Over a ten-year career which has seen her dabble in fields as disparate as early American blues, psychedelic rock and even Lieder (that’s 19th century German song, on 2006’s A Wolf in Sheep’s Clothing), Josephine Foster and her husband Victor Herrero now offer up another left-turn with an album rooted in traditional Spanish folk music. Anda Jaleo (which loosely translates “Come on, commotion”) is based on the work of legendary Spanish poet, writer and dramatist Federico García Lorca, widely thought to have met his demise at the hands of Franco-affiliated Nationalists at the dawn of the Spanish Civil War.
A close friend and contemporary of Salvador Dalí among others, the Granada-born García Lorca espoused the kind of ideas and thinking that all but guaranteed his fate; likewise, the prohibition of his work under Franco’s regime. Among the wealth of plays and poetry anthologies he left behind is 1931’s Canciones Populares Españolas, a collaboration with Argentinean dancer and singer La Argentinita (or Encarnación López Julvez). The recordings comprise several anonymous Spanish standards among verses written by García Lorca and sometime paramour of La Argentinita’s, bullfighter and playwright Ignacio Sánchez Mejías, with artwork provided by Dalí himself.
The recordings exude a kind of bruised, unique elegance (listen here), which makes Foster and Herrero’s task – as historians, advocates and performers themselves – all the more daunting.

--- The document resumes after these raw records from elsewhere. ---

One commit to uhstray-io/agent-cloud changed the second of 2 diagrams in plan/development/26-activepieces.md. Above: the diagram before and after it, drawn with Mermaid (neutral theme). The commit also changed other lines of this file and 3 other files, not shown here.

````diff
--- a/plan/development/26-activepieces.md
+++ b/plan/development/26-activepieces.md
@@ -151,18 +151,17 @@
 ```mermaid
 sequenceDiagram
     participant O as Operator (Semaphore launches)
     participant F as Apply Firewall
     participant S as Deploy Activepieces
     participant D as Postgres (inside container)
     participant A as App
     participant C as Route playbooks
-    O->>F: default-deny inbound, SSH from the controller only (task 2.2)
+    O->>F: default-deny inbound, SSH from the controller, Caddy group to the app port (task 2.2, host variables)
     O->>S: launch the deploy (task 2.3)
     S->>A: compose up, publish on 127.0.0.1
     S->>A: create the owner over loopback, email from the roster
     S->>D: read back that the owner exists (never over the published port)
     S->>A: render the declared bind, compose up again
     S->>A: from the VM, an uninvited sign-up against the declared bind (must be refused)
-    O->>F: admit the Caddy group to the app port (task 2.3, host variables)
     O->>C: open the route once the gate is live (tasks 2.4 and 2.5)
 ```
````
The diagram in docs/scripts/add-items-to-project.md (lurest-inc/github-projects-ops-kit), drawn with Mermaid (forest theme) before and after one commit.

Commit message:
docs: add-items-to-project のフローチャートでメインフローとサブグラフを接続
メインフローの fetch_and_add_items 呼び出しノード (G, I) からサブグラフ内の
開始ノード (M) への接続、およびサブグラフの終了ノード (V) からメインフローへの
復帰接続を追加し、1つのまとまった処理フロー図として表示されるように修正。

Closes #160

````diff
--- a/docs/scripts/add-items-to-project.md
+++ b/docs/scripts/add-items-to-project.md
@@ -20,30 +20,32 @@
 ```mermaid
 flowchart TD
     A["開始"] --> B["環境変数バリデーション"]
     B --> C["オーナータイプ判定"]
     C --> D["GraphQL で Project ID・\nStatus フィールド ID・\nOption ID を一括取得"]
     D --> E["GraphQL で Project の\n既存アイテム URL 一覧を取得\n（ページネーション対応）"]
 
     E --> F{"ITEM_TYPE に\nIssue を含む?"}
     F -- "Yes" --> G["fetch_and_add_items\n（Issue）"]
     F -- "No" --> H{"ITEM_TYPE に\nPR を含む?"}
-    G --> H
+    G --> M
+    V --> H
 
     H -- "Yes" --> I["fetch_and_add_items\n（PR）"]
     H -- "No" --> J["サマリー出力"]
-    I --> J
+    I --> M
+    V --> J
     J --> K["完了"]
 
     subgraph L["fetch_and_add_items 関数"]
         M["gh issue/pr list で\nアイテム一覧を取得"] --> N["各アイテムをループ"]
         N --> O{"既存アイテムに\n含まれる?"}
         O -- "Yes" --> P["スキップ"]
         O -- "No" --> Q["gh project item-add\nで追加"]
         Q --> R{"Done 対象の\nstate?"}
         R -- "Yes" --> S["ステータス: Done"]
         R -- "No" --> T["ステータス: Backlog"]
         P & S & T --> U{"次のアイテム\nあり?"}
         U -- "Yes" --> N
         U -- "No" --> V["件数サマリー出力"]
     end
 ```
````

Yet they have accomplished something wonderful here: Anda Jaleo is a genuinely moving homage to García Lorca and his generation, bristling with the same kind of energy and romance that he and La Argentinita brought to these songs nearly 80 years ago.
Recorded live and with what sounds like minimal fuss in the Grenadine Sierra of Southern Spain, it’s a gloriously evocative work. Standard ‘Los Cuatro Muleros’ (‘Four Mule-boys’) is a joyful opening track, where nylon strings and brisk percussion underpin Foster’s lush lead vocal with real vibrancy. It really is magical, and while all elements are present and exceptionally correct throughout the record, praise must be reserved for Foster’s astonishing vocal performance. Singing out of her native tongue – again – seems to have loosened her up, and her voice tumbles forth plangent, crystal pure here, beautifully complemented by those of the Herrero band on backup.
Highlights are rife: the wistful ‘Los Reyes de la Baraja’ (‘The Kings of the Deck’) is built around a deft finger-picked shape and flourishes of harp; ‘…Muleros’, ‘Las Tres Hojas’ (‘Three Leaves’) and ‘Los Pelegrenitos’ (‘Little Pilgrims’) revel in their breezy flamenco stylings; the a cappella closing song ‘Nana de Sevilla’ (‘Seville Lullaby’) is powerful, headphones-in-a-dark-room stuff. If Foster, Herrero and their band do come unstuck it’s on the leisurely ‘Los Mozos de Monlean’ (‘The Boys of Monlean’), where Foster’s initially diverting conversational style soon grates.
But this is a small scruple on such an otherwise warm and engaging set. The thing about Anda Jaleo is that, as with with some of the best art produced over the years, it actively makes you want to better yourself. Whether that’s via learning another language, dusting off an old guitar or boning up on history, culture, and all the brilliant, tragic figures who helped get us where we are today – or simply being sure to give yourself the time to listen to music for the sheer pleasure it holds – it’s something worth applauding.
8James Skinner's Score